, which we looked at the other week, this 1968 Italian/Spanish co-production is a typical 'men on a mission' entry in the oeuvre. The token US 'star' is Aldo Ray, somewhat bizarrely cast as a Frenchman, despite his obvious American accent, clearly down on his luck at this point in his career and cheerfully refusing to take any of this nonsense seriously. His tough commando sergeant is charged with recruiting a team of specialists to parachute behind German lines and destroy an air base which somehow threatens the D Day invasion. (Apparently it has something to do with the Messerchmitt Bf 109Ks based there). Not having the Dirty Dozen
's budget, Ray's team has only four members, (a fifth, an explosives expert, joins them on the plane flying to the mission, but is killed shortly after the parachute drop, having uttered only one line of dialogue). They are, naturally, the usual bunch of misfits - a drunken Maltese soldier, an ex-officer with a death wish, a gypsy and, most bizarrely, a scoutmaster who is an expert at orienteering and tracking. The latter character is played a lantern-jawed actor named Ugo Fangareggi (or Hugo Fangar-Smith in the English language credits), who, unfortunately, looks like a popular stereotype of a child molester, making his scenes with his scout troop look unfortunately creepy to contemporary eyes.
The recruitment and training process is - by contrast with the equivalent US/UK movies, where it frequently comprises at least half the running time - mercifully quick. Indeed, the raining is glossed over with a couple of brief sequences - none of the gruelling, but repetitive and boring, ordeals you usually see the recruits subjected to in these films. Clearly preferring to get to the real action, after a cursory briefing from their comic relief British army Colonel, director Camillo Bazzoni has the team board their Dakota and set off on their mission well before the half-way point, inevitably forced to bail out prematurely after the aircraft is attacked by a Harvard trainer pretending to be a Focke Wulf Fw 190. The consequent rapid elimination of the explosives expert and the capture of his supplies is revealed as plot device to force the commandos to change their plans. There is a brief switch to an espionage type plot as Ray is forced to contact the local British agent to try and get more explosives. As can be seen, the film is commendably fast-paced, almost to the point that it can disguise its various plot holes and implausibilities. The cast, particularly Ray, are engaging and the characters, whilst broadly drawn, are reasonably well thought-out. What lets it down is the low budget which, at the climax, undermines it all with some very poor model work, as what appear to be rows of plastic kit-built aircraft go up in flames and melt. It almost redeems itself with a coda in which Ray takes out a German tank, armed only with a pistol and a hand grenade, which is hampering his team's retrieval by keep shooting down the Dakotas sent to pick them up, (not quite as crazy as it sounds, a tank shooting down planes, as many anti-tank guns in WW2 were based on anti-aircraft guns).
Far more entertaining than similar 'men on a mission' Italian war movies, (particularly Battle of the Damned
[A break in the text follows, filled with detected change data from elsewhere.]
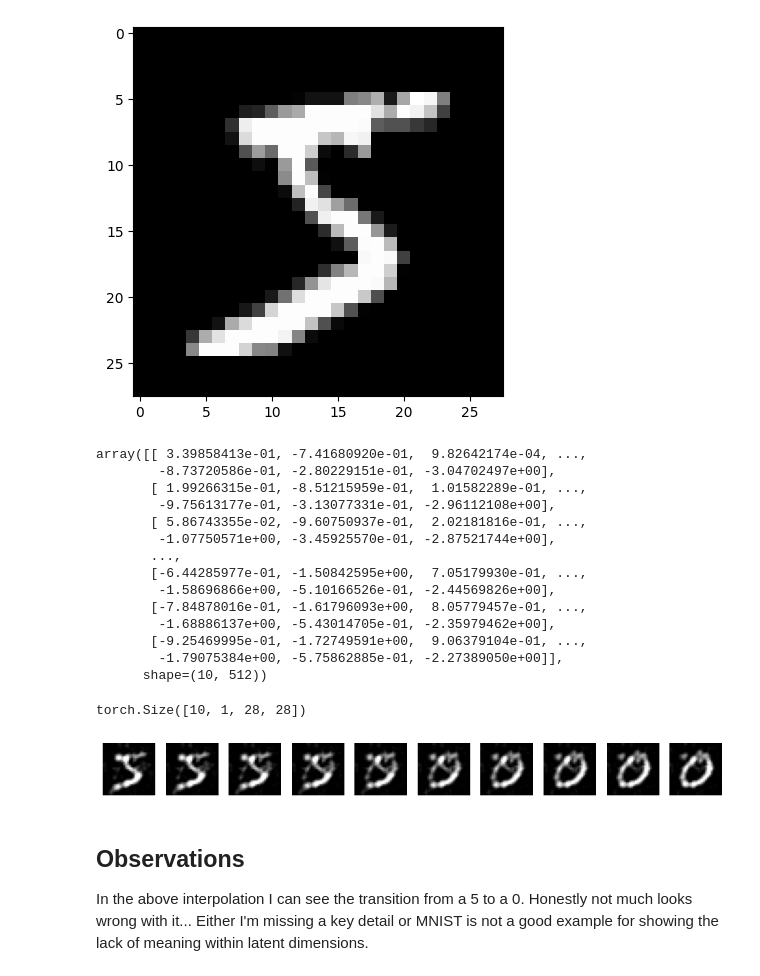
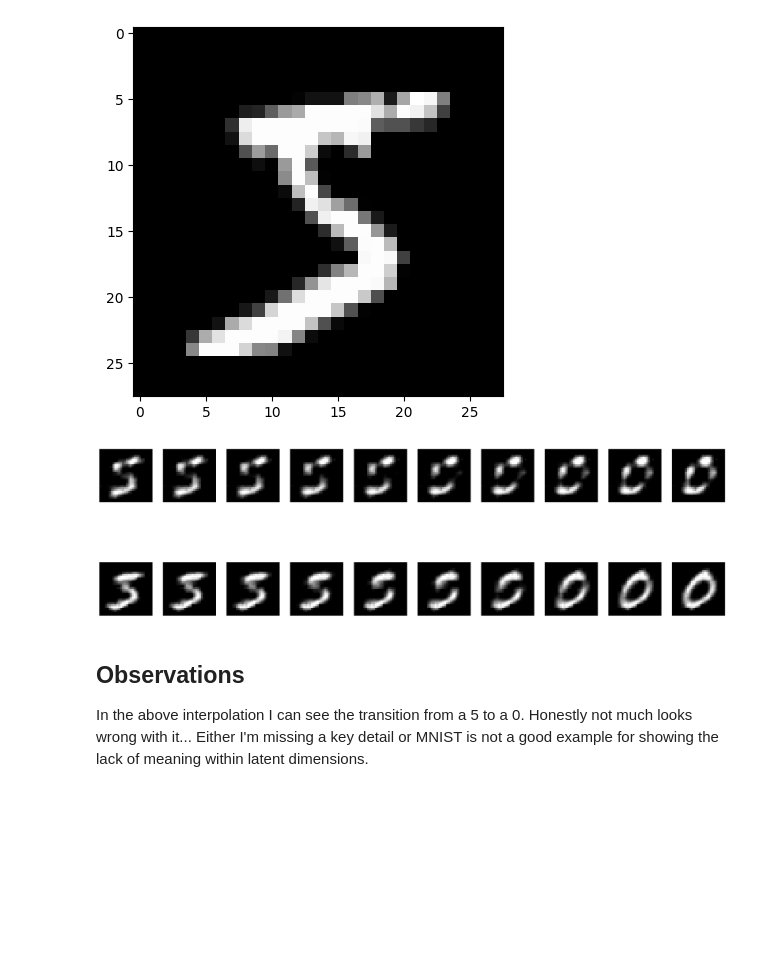
Before and after one commit to JRPrice5/mnist-autoencoders, a Jupyter notebook: notebooks/02_latent_interpolation.ipynb, the cells around one changed output. Cells and saved outputs as stored; diff of their text form; code cells hidden in the pictures; blank space fills up the shorter version.

```diff
--- a/notebooks/02_latent_interpolation.ipynb
+++ b/notebooks/02_latent_interpolation.ipynb
@@ -39,46 +58,39 @@ image_2 = torch.reshape(image_2, (1, 1, 28, 28))
 # %%
 # Encode both into latent tensors
 latent_1, latent_2 = encoder(image_1), encoder(image_2)
+v_latent_1, v_latent_2 = v_encoder(image_1)[0], v_encoder(image_2)[0]
+latents = {"ae": [latent_1, latent_2], "vae": [v_latent_1, v_latent_2]}
 # %%
 # Interpolate latent tensors
-batch = np.empty((interpolation_length, latent_dims))
+batch = np.empty((2, interpolation_length, latent_dims))
 with torch.inference_mode():
-    for i in range(interpolation_length):
-        batch[i] = latent_1 + (i*(latent_2-latent_1))/interpolation_length-1
-batch
+    for i, model in enumerate(["ae", "vae"]):
+        latent_1 = latents[model][0].cpu()
+        latent_2 = latents[model][1].cpu()
+        for j in range(interpolation_length):
+            batch[i][j] = (
+                latent_1 + (j * (latent_2 - latent_1)) / interpolation_length - 1
+            )
-# %% [output]
-array([[ 3.39858413e-01, -7.41680920e-01,  9.82642174e-04, ...,
-        -8.73720586e-01, -2.80229151e-01, -3.04702497e+00],
-       [ 1.99266315e-01, -8.51215959e-01,  1.01582289e-01, ...,
-        -9.75613177e-01, -3.13077331e-01, -2.96112108e+00],
-       [ 5.86743355e-02, -9.60750937e-01,  2.02181816e-01, ...,
-        -1.07750571e+00, -3.45925570e-01, -2.87521744e+00],
-       ...,
-       [-6.44285977e-01, -1.50842595e+00,  7.05179930e-01, ...,
-        -1.58696866e+00, -5.10166526e-01, -2.44569826e+00],
-       [-7.84878016e-01, -1.61796093e+00,  8.05779457e-01, ...,
-        -1.68886137e+00, -5.43014705e-01, -2.35979462e+00],
-       [-9.25469995e-01, -1.72749591e+00,  9.06379104e-01, ...,
-        -1.79075384e+00, -5.75862885e-01, -2.27389050e+00]],
-      shape=(10, 512))
 # %%
 # Decode into interpolation images (normalised)
-formatted_interpolation = torch.from_numpy(batch)
-output = decoder(formatted_interpolation.to(torch.float32))
-output.shape
+# TODO:
+ae_interpolation = torch.from_numpy(batch[0]).to(device)
+vae_interpolation = torch.from_numpy(batch[1]).to(device)
+ae_output = decoder(ae_interpolation.to(torch.float32))
+vae_output = v_decoder(vae_interpolation.to(torch.float32))
+output = torch.stack((ae_output, vae_output))
-# %% [output]
-torch.Size([10, 1, 28, 28])
 # %%
 # Convert to 0, 255
-images = output_to_image(output)
+images = output_to_image(output).cpu()
 # %%
 # Plot output in 1, 10 figure
-fig, axes = plt.subplots(1, 10, figsize=(12, 4))
-for i, ax in enumerate(axes):
-    ax.imshow(images[i].permute(1, 2, 0), cmap='gray')
-    ax.axis('off')
+fig, axes = plt.subplots(2, 10, figsize=(24, 8))
+for i, row in enumerate(axes):
+    for j, ax in enumerate(row):
+        ax.imshow(images[i][j].permute(1, 2, 0), cmap="gray")
+        ax.axis("off")
 # %% [output]
-[figure, old version]
+[figure, new version]
 # %% [markdown]
 ## Observations
 In the above interpolation I can see the transition from a 5 to a 0. Honestly not much looks wrong with it... Either I'm missing a key detail or MNIST is not a good example for showing the lack of meaning within latent dimensions.
```
Also changed, not shown: parts of 9 cells of this notebook, 11 other files.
, a film for which the term 'generic' might have been coined), Suicide Commandos
boasts far more distinctive plot and characterisations than its rivals, not to mention some excellent location photography and pacey direction. The fact that the script is apparently deliberately tongue in cheek for much of its length, with the cast playing it as such, helps immensely. Indeed, it is sufficiently enjoyable that I could almost
overlook the hilarious error when Ray - looking at the target airfield through his binoculars - mutters 'there are those damned Messerchmitts', when the planes he is looking at are clearly Ju 52s, a three engine transport, rather than a single engine fighter which could threaten D Day...
Labels: Musings From the Mind of Doc Sleaze